So what can we do?

If you are set on using a hydroxyapatite toothpaste, you have a few options. 

First would be to ask the toothpaste company in question which brand of HAP they use. If they use FLUIDNOVA, they have the SCCS's safety approval. However, most companies don't easily disclose their suppliers or even their shape and particle size. (I don't currently know which brands use which type of HAP.) Keep in mind that products marketed with "micro" hydroxyapatite are typically made from nanoparticles. If the company is less than forthcoming in their disclosures, that tells you something. 

One brand of hydroxyapatite toothpaste reached out to me, called HAPPY Tooth. (Get it? HAP-py). (There are two companies that use this name, he was first.) The owner was very nice and clarified to me that his brand uses truly NON-nano microcrystalline hydroxyapatite. His particles are small enough to fill the dentin tubules of the tooth, but *not* small enough to wedge into the enamel. So, while his product can't remineralize enamel like a nano product could, it can help strengthen the dentin (the layer under the enamel) so it can reduce sensitivity if enamel is worn. 

Hydroxyapatite or fluoride?

A large part of this discussion is which is better, fluoride or hydroxyapatite? I'm not a proponent of either; they both carry their own risks. It's like asking if we should use acetaminophen or ibuprofen to treat chronic headaches and thinking they're the only two options. There are non-drug options. There are root causes of the headaches that should be addressed. There are mineral deficiencies, gut health, lifestyle factors, diet, etc. all to consider. 

The same applies to oral health. You can use hydroxyapatite or fluoride, but they're the bandaid solution to preventing cavities. They're the headache medicine you use every day to treat chronic headaches instead of getting to the root cause of the headache. Fluoride and hydroxyapatite don't address the root cause of tooth de-mineralization. 

How can we remineralize teeth naturally?

The SCCS first published their the safety report of nano hydroxyapatite in 2016 and talk of a ban in the EU began. The following year, in 2017, the first hydroxyapatite toothpaste was released in the US. [ Source] The US has no proposed ban on the controversial substance so millions of marketing dollars have been spent marketing hydroxyapatite toothpastes here. (Including marketing to holistic dentists.) Consequently, consumers have become conditioned over the last five or so years to believe they need a "remineralizing" toothpaste. We've almost forgotten a world where toothpaste did its legal job of simply cleaning teeth. 

Our bodies are smart. We have a built-in mechanism for remineralizing and demineralizing teeth. Phosphorous and calcium ions in the saliva in a non-acidic environment, will build enamel naturally. 

If our mouth is continually in an acidic state due, calcium will leach from enamel. If the mouth is in a neutral to alkaline state, calcium, provided it's present in the saliva, will bind to enamel. 

If we're calcium deficient, we will have less calcium in our saliva and teeth will be unable to naturally remineralize. (This happens a lot in pregnant women, when their bodies are robbed of calcium to build the bones and cartilage of the developing fetus.) 

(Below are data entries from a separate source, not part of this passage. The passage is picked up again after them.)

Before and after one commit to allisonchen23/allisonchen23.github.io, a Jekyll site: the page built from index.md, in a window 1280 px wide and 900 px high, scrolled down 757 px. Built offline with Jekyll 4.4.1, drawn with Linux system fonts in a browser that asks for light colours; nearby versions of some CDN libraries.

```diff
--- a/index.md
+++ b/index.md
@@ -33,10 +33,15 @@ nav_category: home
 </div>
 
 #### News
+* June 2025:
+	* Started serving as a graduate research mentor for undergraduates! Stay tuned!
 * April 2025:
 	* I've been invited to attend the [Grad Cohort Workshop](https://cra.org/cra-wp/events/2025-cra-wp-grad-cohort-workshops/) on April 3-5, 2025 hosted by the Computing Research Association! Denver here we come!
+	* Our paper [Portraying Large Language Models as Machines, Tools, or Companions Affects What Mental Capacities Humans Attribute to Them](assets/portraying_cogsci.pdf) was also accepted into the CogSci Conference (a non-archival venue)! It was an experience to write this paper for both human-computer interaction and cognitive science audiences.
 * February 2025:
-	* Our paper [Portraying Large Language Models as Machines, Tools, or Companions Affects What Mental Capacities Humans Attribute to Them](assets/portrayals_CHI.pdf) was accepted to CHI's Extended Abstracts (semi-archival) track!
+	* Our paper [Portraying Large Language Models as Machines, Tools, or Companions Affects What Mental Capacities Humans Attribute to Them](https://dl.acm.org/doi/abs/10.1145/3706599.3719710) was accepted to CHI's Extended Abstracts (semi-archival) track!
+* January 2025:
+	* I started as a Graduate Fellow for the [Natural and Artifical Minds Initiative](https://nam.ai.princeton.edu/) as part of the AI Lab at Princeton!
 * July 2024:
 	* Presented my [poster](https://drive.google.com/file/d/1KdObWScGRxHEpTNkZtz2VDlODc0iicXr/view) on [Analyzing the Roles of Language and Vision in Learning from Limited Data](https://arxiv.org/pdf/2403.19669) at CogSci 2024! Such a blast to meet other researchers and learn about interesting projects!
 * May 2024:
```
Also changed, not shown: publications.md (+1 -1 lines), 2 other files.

Cavities form when certain strains of strep bacteria thrive on the surface of the tooth. Feeding on simple sugars, these bacteria pump out acids as a byproduct. That continual exposure to acid weakens the enamel, eventually creating a hole in the enamel we call a cavity. 

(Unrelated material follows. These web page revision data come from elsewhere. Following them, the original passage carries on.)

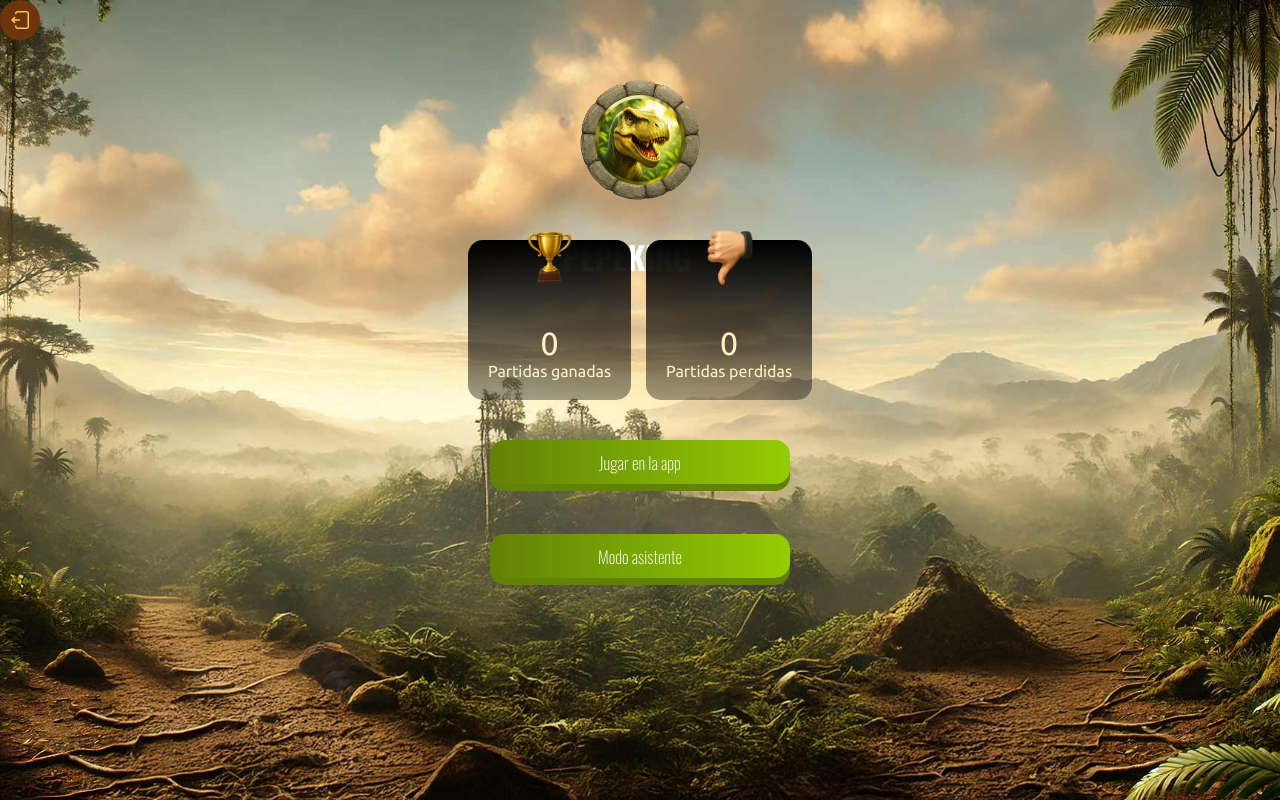
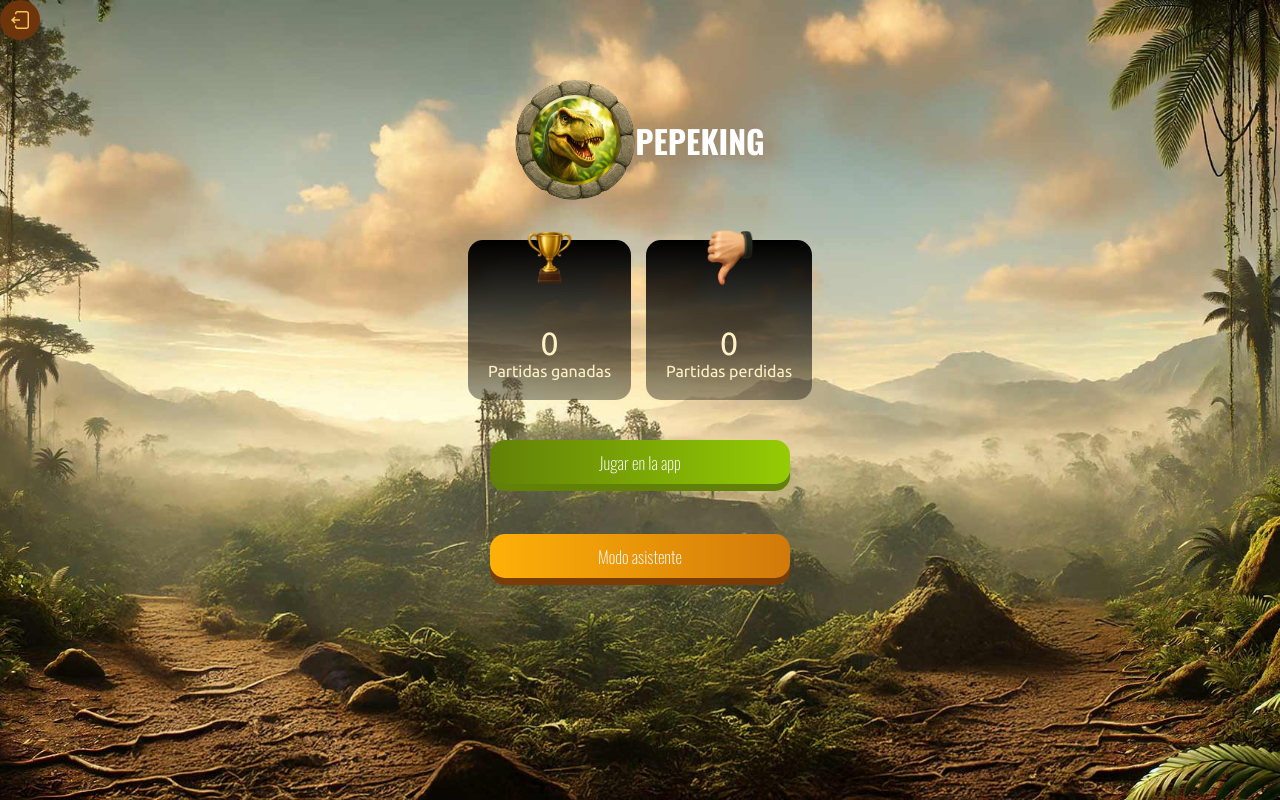
Before and after one commit to Devance25/Proyecto, a PHP site: page /perfil_usuario.html in a window 1280 px wide. Run offline with PHP 8.4, Linux system fonts and the light colour scheme.

Commit message:
cambios pantalla perfil usuario

```diff
--- a/perfil_usuario.css
+++ b/perfil_usuario.css
@@ -1,11 +1,11 @@
-body{
+body {
   background-image: url(./img/fondo-base.jpg);
   background-size: cover;
   background-position: center;
   min-height: 100vh;
 }
 
-.contenedor-centrado{
+.contenedor-centrado {
   position: fixed;
   top: 50px;
   background-color: white;
@@ -22,7 +22,8 @@ body{
   display: flex;
   justify-content: center;
   align-items: center;
-  height: 200px; /* Ajustá según tu diseño */
+  height: 200px;
+  /* Ajustá según tu diseño */
 }
 
 /* Marco e imagen interna */
@@ -52,13 +53,11 @@ body{
   object-fit: cover;
   z-index: 1;
 }
+
 .nombre_usuario {
-   position: absolute;
-  top: 110%;
-  left: -15%;
-  color: white;
-  font-family: 'Oswald', sans-serif;
+  font-size: 2rem;
 }
+
 .clasificacion {
   display: flex;
   justify-content: center;
@@ -67,7 +66,7 @@ body{
 
 }
 
-.clasificacion .partidas{
+.clasificacion .partidas {
   position: relative;
   background: linear-gradient(to bottom, rgba(0, 0, 0, 1) 0%, rgb(0 0 0 / 36%) 100%);
   color: #FFF1C7;
@@ -81,21 +80,20 @@ body{
 }
 
 
-.partidas .icono{
+.partidas .icono {
   width: auto;
   height: 55px;
   position: absolute;
   top: -10px;
 }
 
-.partidas .titulo{
+.partidas .titulo {
   font-size: 2rem;
 }
 
 button.boton {
   display: block;
   margin: 40px auto 10px auto;
-    background: linear-gradient(to right, #628107, #94CC04);
   color: white;
   font-family: 'Oswald', sans-serif;
   font-size: 17px;
@@ -106,13 +104,27 @@ button.boton {
   width: 300px;
   height: 44px;
   cursor: pointer;
-    box-shadow: 0 7px 0 #628107;
   transition: background-image 0.4s ease, transform 0.2s ease;
 }
 
-.boton:hover{
+.boton.verde {
+  background: linear-gradient(to right, #628107, #94CC04);
+  box-shadow: 0 7px 0 #628107;
+}
+
+.boton.naranja {
+  background: linear-gradient(to right, #ffb007, #d17a0b);
+  box-shadow: 0 7px 0 #7b3c05;
+}
+
+.verde:hover {
   background-image: linear-gradient(to right, #3A4D03, #5A7B05);
 }
+
+.naranja:hover {
+  background-image: linear-gradient(to right, #4d2a03, #7b3c05);
+}
+
 
 .btn-flecha {
   background: #6e340b;
--- a/perfil_usuario.html
+++ b/perfil_usuario.html
@@ -6,22 +6,24 @@
   <meta name="viewport" content="width=device-width, initial-scale=1.0">
   <link rel="stylesheet" href="estilos.css">
   <link rel="stylesheet" href="perfil_usuario.css">
-  <link href="https://fonts.googleapis.com/css2?family=Oswald:wght@200;300;400;500;600;700&display=swap"
-    rel="stylesheet" />
-  <link href="https://fonts.googleapis.com/css2?family=Ubuntu:wght@300;400;500;700&display=swap" rel="stylesheet" />
+  <link href="https://fonts.googleapis.com/css2?family=Oswald:wght@200;300;400;500;600;700&amp;display=swap"
+    rel="stylesheet">
+  <link href="https://fonts.googleapis.com/css2?family=Ubuntu:wght@300;400;500;700&amp;display=swap" rel="stylesheet">
   <title>Document</title>
+  <style type="text/css" id="operaUserStyle"></style>
 </head>
 
 <body>
-  <div>
-        <button class="btn-flecha"> <img src="./img/icono-salir.svg" alt=""> </button>
-    </div>
+  <div class="boton-salir">
+    <button class="btn-flecha"> <img src="./img/icono-salir.svg" alt=""> </button>
+  </div>
   <div class="contenedor-externo">
     <div class="marco-perfil">
       <img class="marco" src="./img/marco_usuario.png" alt="Marco decorativo">
       <img class="perfil" src="./img/foto_usuario-1.jpg" alt="Imagen de perfil">
-      <h1 class="nombre_usuario">PEPEKING</h1>
+
     </div>
+    <span class="nombre_usuario oswald">PEPEKING</span>
 
   </div>
   <div class="clasificacion">
@@ -38,8 +40,10 @@
 
   </div>
 
-  <button class="boton" type="submit">Jugar en la app</button>
-  <button class="boton" type="submit">Modo asistente</button>
+  <button class="boton verde" type="button">Jugar en la app</button>
+  <button class="boton naranja" type="button">Modo asistente</button>
+
+
 
 
 
```
Lines whose indentation alone changed are shown as unchanged.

Brushing and flossing adequately, making sure to get enough calcium in our diet, keeping our mouths alkaline (simply swishing with baking soda after a meal or snack if you can't brush is a great way to do this) and limiting sugar is how we can keep our teeth healthy in general.

There are many other individual factors like mouth breathing, oral ties, medications that may deplete calcium, illnesses that may allow for oral overgrowth of bacteria and genetic factors that can make natural remineralization difficult. If we're unable to control these other factors, this is when we may need the aid of a drug like fluoride or a drug-like product like nano hydroxyapatite to prevent cavities. As with any drug, we always have to weight the benefits vs. the risks.